PM Kisan, one of the world’s largest welfare schemes with a targeted beneficiary strength of 140 million, seems to be running well behind schedule, going by data on the disbursement of funds.
The scheme was started on Dec 1 2018, and has so far enrolled only around 7 cr (70 million) farmers against the target of 14 cr.
Part of the reason is the multiple levels of screening and verification involved in selected the beneficiaries.
The latest disbursement data provide further evidence that the scheme is not scaling as expected.
For example, the government set apart Rs 20,000 cr for disbursal under the PM-Kisan scheme for the months of December to March, but the actual disbursement was only Rs 6,005 cr.
Even within this 6,000 cr, 2,222 cr was disbursed to farmers in just one state – Uttar Pradesh. Just three states — Uttar Pradesh, Gujarat and Andhra Pradesh — accounted for more than 57% (Rs 3,432 cr) of the total disbursal. On the other extreme was Karnataka, where farmers got only Rs 3.9 cr during those four months from PM Kisan scheme.
Part of the reason may have been politics.
The PM Kisan scheme was considered a pre-poll sop announced by the center designed to increase the ruling BJP government’s appeal among the small farmers and their dependents. As such, states like Karnataka have been less than enthusiastic about implementing it ahead of the elections in April/May.
“The onus lies with the State/UTs Governments to identify the beneficiaries and upload their details thereof on PM-KISAN portal,” said Agriculture minister Narendra Singh Tomar.
However, the pace of additions have picked up in the current financial year, though they are nowhere near the numbers that were projected at the beginning.
The government set apart Rs 75,000 cr for disbursal this year. However, with almost 9 months gone, only 29,877 cr has been disbursed yet.
On a positive note, the regional imbalances in the disbursal have largely disappeared.
Even though Uttar Pradesh still accounts for 22.6% of the total money sent to farmers during the current financial year so far, states like Karnataka have also started getting their act together.
The southern state accounted for 1,695 cr, or about 5.7%, of the total disbursal under the scheme this year.

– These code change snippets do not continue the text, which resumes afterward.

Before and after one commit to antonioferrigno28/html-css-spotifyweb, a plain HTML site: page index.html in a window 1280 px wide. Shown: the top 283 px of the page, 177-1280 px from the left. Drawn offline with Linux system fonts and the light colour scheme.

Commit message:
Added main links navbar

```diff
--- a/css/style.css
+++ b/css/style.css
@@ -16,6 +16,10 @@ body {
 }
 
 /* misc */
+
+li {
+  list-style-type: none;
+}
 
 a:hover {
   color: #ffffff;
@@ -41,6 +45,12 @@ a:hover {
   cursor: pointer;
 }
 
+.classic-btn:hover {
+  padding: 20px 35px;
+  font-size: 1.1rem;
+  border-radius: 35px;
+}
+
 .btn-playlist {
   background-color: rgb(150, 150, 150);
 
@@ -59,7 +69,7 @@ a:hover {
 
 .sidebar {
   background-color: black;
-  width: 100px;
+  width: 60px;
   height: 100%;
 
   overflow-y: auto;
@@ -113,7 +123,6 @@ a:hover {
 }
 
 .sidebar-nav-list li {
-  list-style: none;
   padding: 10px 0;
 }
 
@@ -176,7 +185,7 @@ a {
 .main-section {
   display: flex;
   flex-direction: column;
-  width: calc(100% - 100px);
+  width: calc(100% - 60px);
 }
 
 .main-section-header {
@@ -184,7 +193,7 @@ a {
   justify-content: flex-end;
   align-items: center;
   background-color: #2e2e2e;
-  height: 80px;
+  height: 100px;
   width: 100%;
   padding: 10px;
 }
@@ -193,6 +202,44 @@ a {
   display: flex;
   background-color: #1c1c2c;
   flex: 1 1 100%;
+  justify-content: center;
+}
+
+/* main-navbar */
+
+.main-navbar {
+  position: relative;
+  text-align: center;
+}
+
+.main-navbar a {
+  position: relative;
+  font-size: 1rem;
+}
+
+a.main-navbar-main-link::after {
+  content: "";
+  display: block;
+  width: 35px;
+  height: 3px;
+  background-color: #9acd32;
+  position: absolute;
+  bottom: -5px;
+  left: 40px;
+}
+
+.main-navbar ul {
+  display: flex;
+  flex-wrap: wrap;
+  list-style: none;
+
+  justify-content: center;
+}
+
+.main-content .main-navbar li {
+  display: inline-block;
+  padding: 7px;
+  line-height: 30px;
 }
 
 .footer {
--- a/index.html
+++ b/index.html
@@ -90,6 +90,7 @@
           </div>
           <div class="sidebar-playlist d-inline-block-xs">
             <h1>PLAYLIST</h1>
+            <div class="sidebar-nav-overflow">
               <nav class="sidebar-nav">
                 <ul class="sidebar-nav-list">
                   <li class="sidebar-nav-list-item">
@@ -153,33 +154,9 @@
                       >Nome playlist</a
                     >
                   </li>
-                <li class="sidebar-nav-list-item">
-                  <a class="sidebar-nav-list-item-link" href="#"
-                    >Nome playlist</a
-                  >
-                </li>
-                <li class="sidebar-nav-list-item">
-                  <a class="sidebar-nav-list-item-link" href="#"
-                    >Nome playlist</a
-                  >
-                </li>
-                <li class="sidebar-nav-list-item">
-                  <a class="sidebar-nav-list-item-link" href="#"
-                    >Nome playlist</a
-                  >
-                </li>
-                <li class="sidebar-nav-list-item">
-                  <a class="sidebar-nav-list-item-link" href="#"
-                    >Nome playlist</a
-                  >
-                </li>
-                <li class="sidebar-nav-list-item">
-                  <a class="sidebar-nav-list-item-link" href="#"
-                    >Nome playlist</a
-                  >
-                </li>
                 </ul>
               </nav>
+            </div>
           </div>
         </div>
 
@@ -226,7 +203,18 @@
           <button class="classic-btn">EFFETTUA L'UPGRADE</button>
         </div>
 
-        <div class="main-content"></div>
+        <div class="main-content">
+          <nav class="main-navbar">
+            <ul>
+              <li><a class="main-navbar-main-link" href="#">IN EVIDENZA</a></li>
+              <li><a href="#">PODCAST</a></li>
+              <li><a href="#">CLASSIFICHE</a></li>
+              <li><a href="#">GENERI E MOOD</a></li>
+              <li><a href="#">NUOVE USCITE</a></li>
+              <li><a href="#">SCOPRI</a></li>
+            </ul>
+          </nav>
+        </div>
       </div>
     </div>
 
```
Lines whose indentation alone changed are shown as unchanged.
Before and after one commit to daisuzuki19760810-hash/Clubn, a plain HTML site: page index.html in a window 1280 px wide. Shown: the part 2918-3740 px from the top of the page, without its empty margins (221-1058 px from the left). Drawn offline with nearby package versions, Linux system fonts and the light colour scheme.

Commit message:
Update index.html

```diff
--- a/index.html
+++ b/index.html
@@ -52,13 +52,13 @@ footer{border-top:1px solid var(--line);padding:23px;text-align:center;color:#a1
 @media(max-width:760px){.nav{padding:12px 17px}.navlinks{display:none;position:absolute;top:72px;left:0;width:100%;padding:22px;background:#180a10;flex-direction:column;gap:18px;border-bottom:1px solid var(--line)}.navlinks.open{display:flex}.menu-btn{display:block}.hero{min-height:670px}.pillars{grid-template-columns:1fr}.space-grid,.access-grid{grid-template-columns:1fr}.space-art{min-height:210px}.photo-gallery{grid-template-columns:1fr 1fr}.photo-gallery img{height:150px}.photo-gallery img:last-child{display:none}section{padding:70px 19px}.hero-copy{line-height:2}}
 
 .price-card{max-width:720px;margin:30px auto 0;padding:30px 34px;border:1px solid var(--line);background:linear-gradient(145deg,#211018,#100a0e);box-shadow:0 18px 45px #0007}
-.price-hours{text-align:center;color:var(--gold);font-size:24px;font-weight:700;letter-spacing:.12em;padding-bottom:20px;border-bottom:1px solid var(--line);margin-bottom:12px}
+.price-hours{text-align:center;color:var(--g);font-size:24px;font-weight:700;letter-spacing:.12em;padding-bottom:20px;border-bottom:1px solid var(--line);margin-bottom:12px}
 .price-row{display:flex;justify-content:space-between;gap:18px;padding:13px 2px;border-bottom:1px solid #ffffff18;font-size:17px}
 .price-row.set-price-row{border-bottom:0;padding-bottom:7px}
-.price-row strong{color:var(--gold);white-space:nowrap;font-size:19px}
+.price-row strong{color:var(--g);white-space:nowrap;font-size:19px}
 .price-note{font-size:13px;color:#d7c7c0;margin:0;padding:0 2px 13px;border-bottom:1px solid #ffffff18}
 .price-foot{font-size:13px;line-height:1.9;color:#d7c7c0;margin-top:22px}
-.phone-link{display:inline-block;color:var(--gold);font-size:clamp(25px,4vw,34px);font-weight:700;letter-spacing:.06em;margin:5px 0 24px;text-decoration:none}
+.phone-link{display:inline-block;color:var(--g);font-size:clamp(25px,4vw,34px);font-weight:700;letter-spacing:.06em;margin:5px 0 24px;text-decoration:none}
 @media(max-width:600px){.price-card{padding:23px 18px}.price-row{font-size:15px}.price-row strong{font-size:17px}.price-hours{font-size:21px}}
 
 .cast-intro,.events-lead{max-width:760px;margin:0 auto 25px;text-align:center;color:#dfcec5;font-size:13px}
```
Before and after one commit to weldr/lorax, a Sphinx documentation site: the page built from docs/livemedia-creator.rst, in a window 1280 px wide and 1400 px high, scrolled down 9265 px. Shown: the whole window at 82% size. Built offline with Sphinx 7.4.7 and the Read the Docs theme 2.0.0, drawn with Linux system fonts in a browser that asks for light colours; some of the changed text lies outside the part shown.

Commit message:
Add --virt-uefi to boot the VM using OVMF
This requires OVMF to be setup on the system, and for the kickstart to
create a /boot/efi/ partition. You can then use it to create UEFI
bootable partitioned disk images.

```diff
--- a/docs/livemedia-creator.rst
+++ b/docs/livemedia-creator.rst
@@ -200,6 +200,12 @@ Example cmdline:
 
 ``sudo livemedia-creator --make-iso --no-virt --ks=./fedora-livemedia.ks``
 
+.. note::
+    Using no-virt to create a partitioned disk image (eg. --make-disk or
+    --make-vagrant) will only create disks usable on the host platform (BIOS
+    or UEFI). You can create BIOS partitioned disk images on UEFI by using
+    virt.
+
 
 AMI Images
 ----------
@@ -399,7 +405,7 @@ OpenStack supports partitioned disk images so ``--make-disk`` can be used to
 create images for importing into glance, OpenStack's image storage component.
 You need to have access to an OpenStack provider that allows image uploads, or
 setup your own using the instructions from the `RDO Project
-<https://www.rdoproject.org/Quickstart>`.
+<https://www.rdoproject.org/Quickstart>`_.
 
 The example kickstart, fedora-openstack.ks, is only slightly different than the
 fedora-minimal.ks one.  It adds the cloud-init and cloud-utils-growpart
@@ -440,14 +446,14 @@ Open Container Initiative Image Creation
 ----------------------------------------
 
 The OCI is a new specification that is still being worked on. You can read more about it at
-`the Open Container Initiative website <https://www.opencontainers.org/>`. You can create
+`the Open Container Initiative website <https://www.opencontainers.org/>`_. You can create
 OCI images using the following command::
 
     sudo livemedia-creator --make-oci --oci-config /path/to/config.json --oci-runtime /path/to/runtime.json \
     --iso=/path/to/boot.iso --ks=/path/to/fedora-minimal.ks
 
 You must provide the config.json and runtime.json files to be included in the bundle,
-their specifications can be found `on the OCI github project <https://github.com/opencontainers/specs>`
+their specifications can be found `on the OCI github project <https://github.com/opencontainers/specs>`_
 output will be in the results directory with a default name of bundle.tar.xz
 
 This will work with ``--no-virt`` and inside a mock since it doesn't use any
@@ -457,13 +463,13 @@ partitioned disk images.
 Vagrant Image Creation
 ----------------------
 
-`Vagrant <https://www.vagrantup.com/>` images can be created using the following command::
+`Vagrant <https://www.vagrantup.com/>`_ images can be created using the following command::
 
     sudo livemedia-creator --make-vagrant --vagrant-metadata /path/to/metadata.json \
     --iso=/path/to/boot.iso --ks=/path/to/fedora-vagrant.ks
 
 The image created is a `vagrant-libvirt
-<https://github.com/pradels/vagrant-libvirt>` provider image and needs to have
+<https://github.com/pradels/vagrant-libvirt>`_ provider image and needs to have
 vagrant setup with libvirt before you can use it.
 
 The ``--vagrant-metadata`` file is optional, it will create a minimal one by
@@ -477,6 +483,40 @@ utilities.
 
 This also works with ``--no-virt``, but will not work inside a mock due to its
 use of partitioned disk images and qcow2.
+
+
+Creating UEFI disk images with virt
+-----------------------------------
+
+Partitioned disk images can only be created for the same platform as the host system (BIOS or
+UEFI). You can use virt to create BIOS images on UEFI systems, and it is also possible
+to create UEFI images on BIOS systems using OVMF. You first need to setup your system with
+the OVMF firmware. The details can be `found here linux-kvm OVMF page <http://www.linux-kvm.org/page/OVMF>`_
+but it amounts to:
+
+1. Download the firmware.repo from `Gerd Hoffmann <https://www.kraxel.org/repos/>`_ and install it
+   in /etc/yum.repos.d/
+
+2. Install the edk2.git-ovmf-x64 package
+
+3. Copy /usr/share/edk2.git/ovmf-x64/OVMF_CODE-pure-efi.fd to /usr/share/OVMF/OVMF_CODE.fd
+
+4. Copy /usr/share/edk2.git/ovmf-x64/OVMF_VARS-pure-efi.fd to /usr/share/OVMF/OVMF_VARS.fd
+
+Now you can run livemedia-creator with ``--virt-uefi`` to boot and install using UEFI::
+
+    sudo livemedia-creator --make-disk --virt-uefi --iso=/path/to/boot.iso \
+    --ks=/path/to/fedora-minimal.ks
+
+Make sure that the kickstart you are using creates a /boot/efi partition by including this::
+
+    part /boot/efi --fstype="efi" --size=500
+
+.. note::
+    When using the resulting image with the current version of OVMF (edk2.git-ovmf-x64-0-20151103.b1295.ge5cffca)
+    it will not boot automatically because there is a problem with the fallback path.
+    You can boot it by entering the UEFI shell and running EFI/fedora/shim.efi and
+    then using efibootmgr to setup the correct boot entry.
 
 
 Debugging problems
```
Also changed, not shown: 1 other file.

Maharashtra was at No.2 with 2,736 cr, while Congress-ruled Rajasthan was at No.3 with Rs 2,269 cr.
Though called PM Kisan, it is largely meant as a sort of income guarantee scheme for anyone with even a small plot of land.
As long as the applicant has a piece of land and has not paid income tax nor received pension or salary from the government or a government organization, he or she can expect to get Rs 6,000 per year in the form of agricultural pension under the scheme.
Eager to increase enrollments, the government even removed the 5-acre upper limit on the size of the landholding for beneficiaries under this scheme, in June this year.
Tomar, however, said applications can be rejected even at the level of the bank, if the submitted data fails to match with what the banks have on their records.
To improve the pace of sign ups, the government has now allowed ‘farmers’ to apply directly for inclusion in PM-Kisan by visiting any Common Service Center — a kind of e-kiosk established under an earlier e-governance initiative by the government.
They can also register online on the project website by submitting their Aadhaar number, bank account number and mobile number.